After taking the throne, Hezekiah wastes no time in re-establishing the worship of God among God’s people (2 Chronicles 29:3). But, as the reader knows far too well, the hope of this moment was threatened by the menacing clouds upon their horizon. In chapter 32, Assyria, the world superpower (the one who had completely taken the northern kingdom into captivity), invaded Judah. This would be a no-contest overthrowing of the relatively small kingdom of Judah. The Assyrian forces greatly outnumbered Israel. So clear was the victory, Sennacherib (King of Assyria) sought to conquer without even engaging in battle.
Sennacherib sought to deflate the people’s morale. He came to Jerusalem and surrounded the city. From outside the city (and through letters delivered within) he made grand statements – seeking to dishearten the people from following Hezekiah (see 2 Chronicles 32:9-19). In fact, Sennacherib, on threat of attack, essentially invited the people of Judah to simply give him allegiance and turn against Hezekiah and Hezekiah’s God.
His argument (which was even delivered in the Hebrew language to his Hebrew audience) was sound. Up to this point, there had been no kingdom who had been able to stand against Assyria. His argument was augmented by the clear Assyrian victory over their northern neighbors, Israel. All the while, Sennacherib enticed the people to turn against Hezekiah, their ‘impotent’ king. This was intense propaganda pumped directly into the ears of the people of Jerusalem (read it yourself in 2 Chronicles 32:10-19).
What would King Hezekiah do? What would be the Kingly thing to do?

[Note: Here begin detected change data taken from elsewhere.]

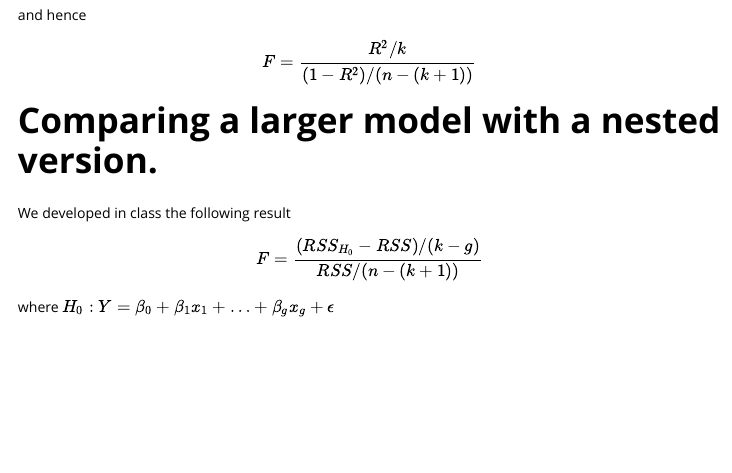
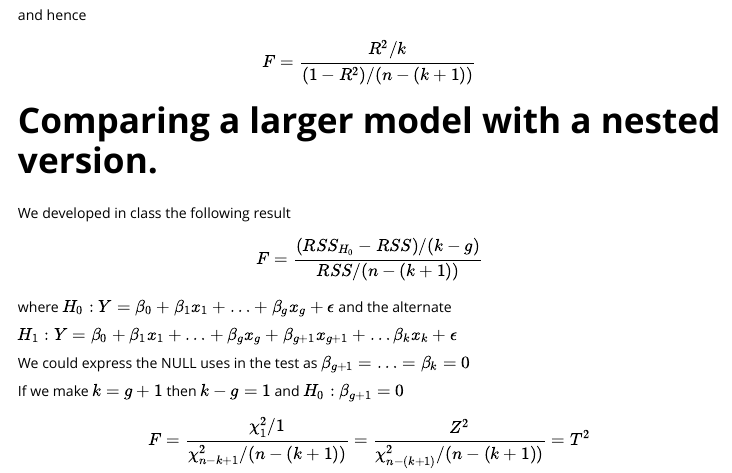
Before and after one commit to MATHSTATSOU/Intro2MLR, an R Markdown document (vignettes/F-stat.Rmd): the page in a window 1100 px wide, from 1110 px down. Rendered offline with R 4.5, knitr and Pandoc, with nearby package versions.

Commit message:
Added F=T^2 for special case

```diff
--- a/vignettes/F-stat.Rmd
+++ b/vignettes/F-stat.Rmd
@@ -81,4 +81,12 @@ We developed in class the following result
 
 $$F=\frac{(RSS_{H_0}-RSS)/(k-g)}{RSS/(n-(k+1))}$$
 
-where $H_0: Y=\beta_0 + \beta_1x_1 + \ldots + \beta_gx_g + \epsilon$
+where $H_0: Y=\beta_0 + \beta_1x_1 + \ldots + \beta_gx_g + \epsilon$ and the alternate
+
+$H_1: Y=\beta_0 + \beta_1x_1 + \ldots + \beta_gx_g + \beta_{g+1}x_{g+1}+\ldots \beta_kx_k+\epsilon$
+
+We could express the NULL uses in the test as $\beta_{g+1} =\ldots =\beta_k=0$
+
+If we make $k=g+1$ then $k-g=1$ and $H_0: \beta_{g+1}=0$
+
+$$F=\frac{\chi^2_1/1}{\chi^{2}_{n-{k+1}}/(n-(k+1))}=\frac{Z^2}{\chi^{2}_{n-(k+1)}/(n-(k+1))}=T^2$$
```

What was King Hezekiah’s chief problem? The people were potentially being divided against him. He may have had treachery literally knocking at his door. Defectors were a real possibility. Before anything else, Hezekiah needed to unite the people of God. He needed them to remain loyal to God, to one another and to him. He needed God’s people to remain steady and untied (sounds a lot like what the church needs today).
How could he lift the people’s morale? How could he unite the people?
Scripture tells us that he gathered the people together and implored them to remain united! He proclaimed, ‘stand together’ and ‘in spite of the evil around us, don’t stop loving each other!’ He sought to unite God’s people by telling them how important it is that they be ‘united!’
Right? Nope (please re-read the last paragraph in your best sarcastic tone). He did not address the people at all (read it for yourself – in 2 Chronicles 32:20ff).
King Hezekiah turned to the only one who could actually hold the people together. He turned to the Lord (he behaved according to what his name implies “the Lord is my strength”).
For king Hezekiah, strength and unity could come only from God almighty. Any other help and unity would be superficial.
The same is true for any division, foe or pandemic.
The hollow logic of the world surmises that the solution to sin is to tell the sinner to stop sinning. Hezekiah’s plight was so dire that his only hope was to cry out to God. To the great astonishment of the world, our God, in Himself, answered the cry (v 21). Like Judah, our hope is not found within us (together or separate). Our hope is found in Jesus Christ. Indeed, Jesus Christ is who actually saves and unites us. Like Hezekiah, even Jesus prayed for our unity (John 17). But unlike Hezekiah, Jesus was the answer to His own plea, and He allowed Himself to be divided and torn – that we might be whole.
If you are a follower of Jesus Christ, turn to the only one who can change hearts, and cry out for healing in this land. If you are not a follower of Jesus Christ, turn to Him. He alone is our hope. We’ve been given the Great High Priest Jesus Christ who is currently interceding on our behalf today. Call out to Him.
When that happens, though the dark clouds roll in, we can proclaim with Hezekiah, “So the Lord saved Hezekiah and the inhabitants of Jerusalem from the hand of Sennacherib king of Assyria and from the hand of all his enemies!”
United in the Body of Christ Jesus,
Pastor Tony Minell